Location is just one thing that Sierra has going for it, but there’s plenty more. Owned by the same corporation as Northstar-at-Tahoe on the North Shore, the resort has 2,100 mostly wind-protected acres and 46 runs, so there's no shortage of terrain. There's no snowmaking equipment, either, since the average annual snowfall is an impressive 480 inches.
The 8,852-foot mountain summit is graced by the Grand View Bar and Grill, where an ordinary pizza or a hamburger achieve new culinary heights. With the first hint of sun, skiers spread out over its spacious decks to bask in the view of Desolation Wilderness and distant Lake Tahoe and recharge their batteries. Snow Country Magazine lists Sierra-at-Tahoe as the best resort in California for on-mountain food.
Freestylers and riders are fond of Sierra-at-Tahoe because of its six terrain parks, nationally ranked superpipe, and two radical half-pipes. Skiers who enjoy a few obstacles in their path like the amount of quality tree skiing available. Enter the glades at the summit and you might not see another skier until you bottom out. Five backcountry gates, when they are open, can get you onto the slopes less traveled in Huckleberry Canyon (the resort is hoping to incorporate this area into its in-bounds, but for now, it’s off-piste and open to advanced backcountry skiers only). Those in the know bypass the busier main slopes and ski the West Bowl, then pull up a beach chair at the West Bowl Smokehouse, where waitresses wearing chaps serve platters of mesquite tri-tip and ribs.
The emphasis at Sierra is on fun and learning. Laid-back cruiser runs are the resort’s signature. With Sierra’s "Learn to Ski Guarantee," beginners are promised they will be able to ski or snowboard from the top of the mountain after three lessons or the fourth lesson is free. A long and gentle, 2.5-mile, green-circle run travels all the way from the top of the mountain to the base, so most novices ride the lift to the summit on their first day. A tubing hill keeps the non-skiing kids occupied. With all this, it is no surprise that Sierra-at-Tahoe has a well-earned reputation as a family-friendly resort. For everybody else, this is still a great place to ski on a windy, stormy day, especially if you head for the trees.
The closest lodgings and restaurants are 12 miles away in South Lake Tahoe, which will become your base of operations.

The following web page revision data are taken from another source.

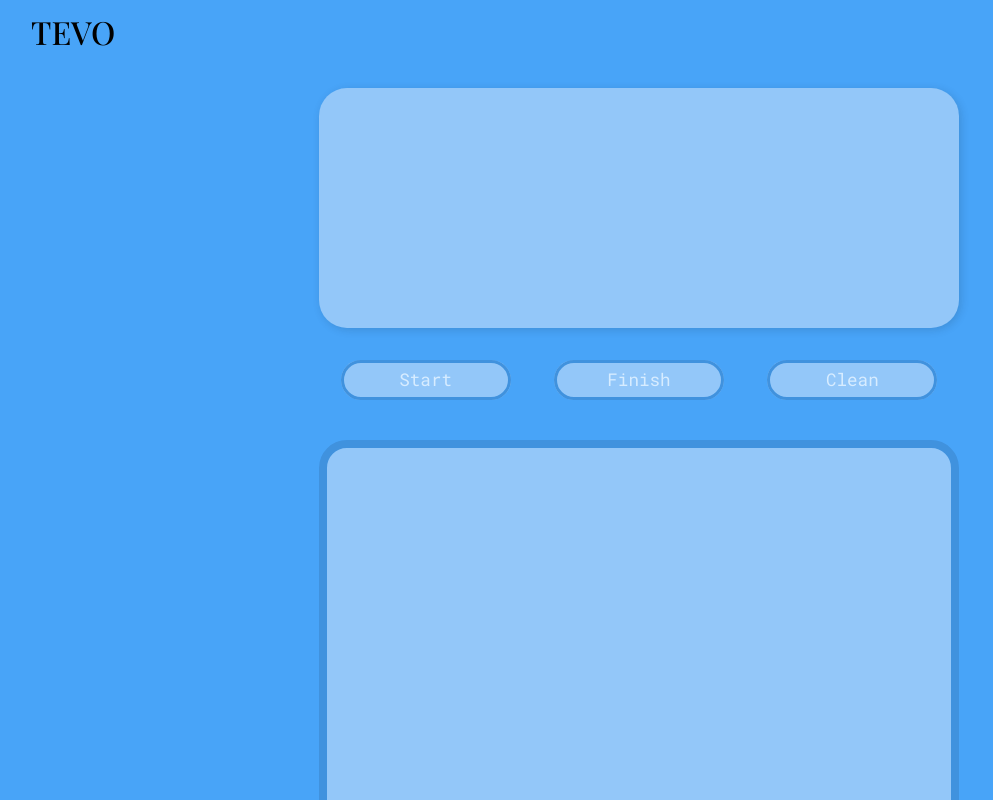
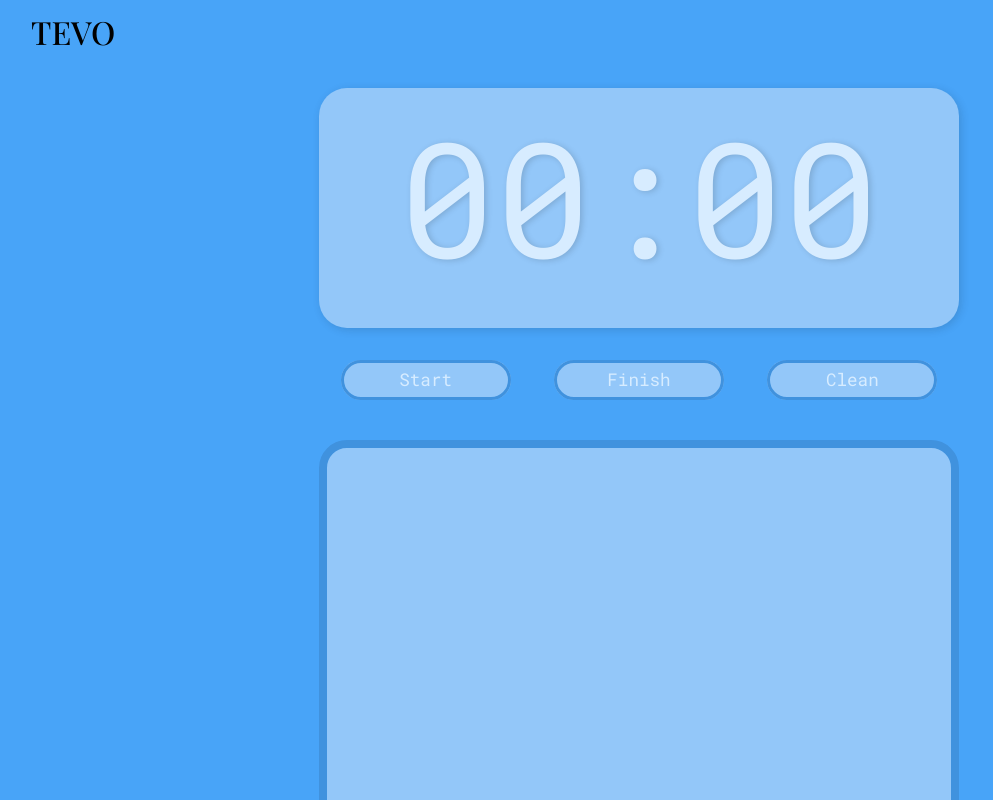
Before and after one commit to heitor42/Time-Evolution, a React (Create React App) app in the folder time-evolution/: page / in a window 1280 px wide. Shown: the top 800 px of the page, without its empty margins (1-994 px from the left). Built offline with nearby package versions, Linux system fonts and the light colour scheme.

Commit message:
Add basic stopwatch

```diff
--- a/time-evolution/src/Pages/Home/index.tsx
+++ b/time-evolution/src/Pages/Home/index.tsx
@@ -1,15 +1,54 @@
-import React, { useState, useEffect } from 'react';
+import React, { useState, useRef } from 'react';
 import './style.css';
 
 import Header from '../../Components/Header/index';
 import Footer from '../../Components/Footer/index';
 
+
 function Home() {
-  const [state, setState] = useState({
-    running: false,
-    time: null,
-    times: [0, 0, 0],
-  })
+  const [timer, setTimer] = useState(0);
+  const [isActive, setIsActive] = useState(false);
+  const [isPaused, setIsPaused] = useState(false);
+  const countRef = useRef(0);
+
+  function handleStart() {
+    setIsActive(true);
+    setIsPaused(true);
+    countRef.current = setInterval(() => {
+      setTimer(timer => timer + 1)
+    }, 1000)
+
+  }
+  function handlePause() {
+    clearInterval(countRef.current)
+    setIsPaused(false)
+  }
+
+  function handleReset() {
+    clearInterval(countRef.current)
+    setIsPaused(false);
+    setIsActive(false);
+    setTimer(0)
+  }
+
+  function pad0(value: number, count: number) {
+    var result = value.toString();
+    for (; result.length < count; --count) {
+      result = '0' + result;
+    }
+    return result;
+  }
+
+  function formatTime(time: number) {
+    const seconds = time % 60;
+    const minutes = Math.trunc(time / 60) % 60;
+    const hores = Math.trunc(time / 3600);
+
+    if (!!hores) {
+      return `${pad0(hores, 2)}:${pad0(minutes, 2)}:${pad0(seconds, 2)}`
+    }
+    return `${pad0(minutes, 2)}:${pad0(seconds, 2)}`
+  }
 
   return (
     <>
@@ -17,13 +56,13 @@ function Home() {
 
       <section className="stopwatch-table">
         <div className="stopwatch-back">
-          <p className="stopwatch"></p>
+          <p className="stopwatch">{formatTime(timer)}</p>
         </div>
         <nav className="stopwatch-controls">
           <ul>
-            <li><a href="#" className="stopwatch-main-function" onClick={() => { }}>Start</a></li>
-            <li><a href="#" className="stopwatch-main-function" onClick={() => { }}>Finish</a></li>
-            <li><a href="#" className="stopwatch-main-function" onClick={() => { }}>Clean</a></li>
+            <li><a href="#" className="stopwatch-main-function" onClick={handleStart}>Start</a></li>
+            <li><a href="#" className="stopwatch-main-function" onClick={handlePause}>Finish</a></li>
+            <li><a href="#" className="stopwatch-main-function" onClick={handleReset}>Clean</a></li>
           </ul>
         </nav>
         <div className="stopwatch-historic">
```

If it snows like crazy overnight and you don’t want to drive through the snow over Echo Summit to ski at Sierra, relax and take the free shuttle bus. It leaves from the towns of Stateline, South Lake Tahoe, and Meyers multiple times each morning, then makes the return trip to the South Shore several times each afternoon.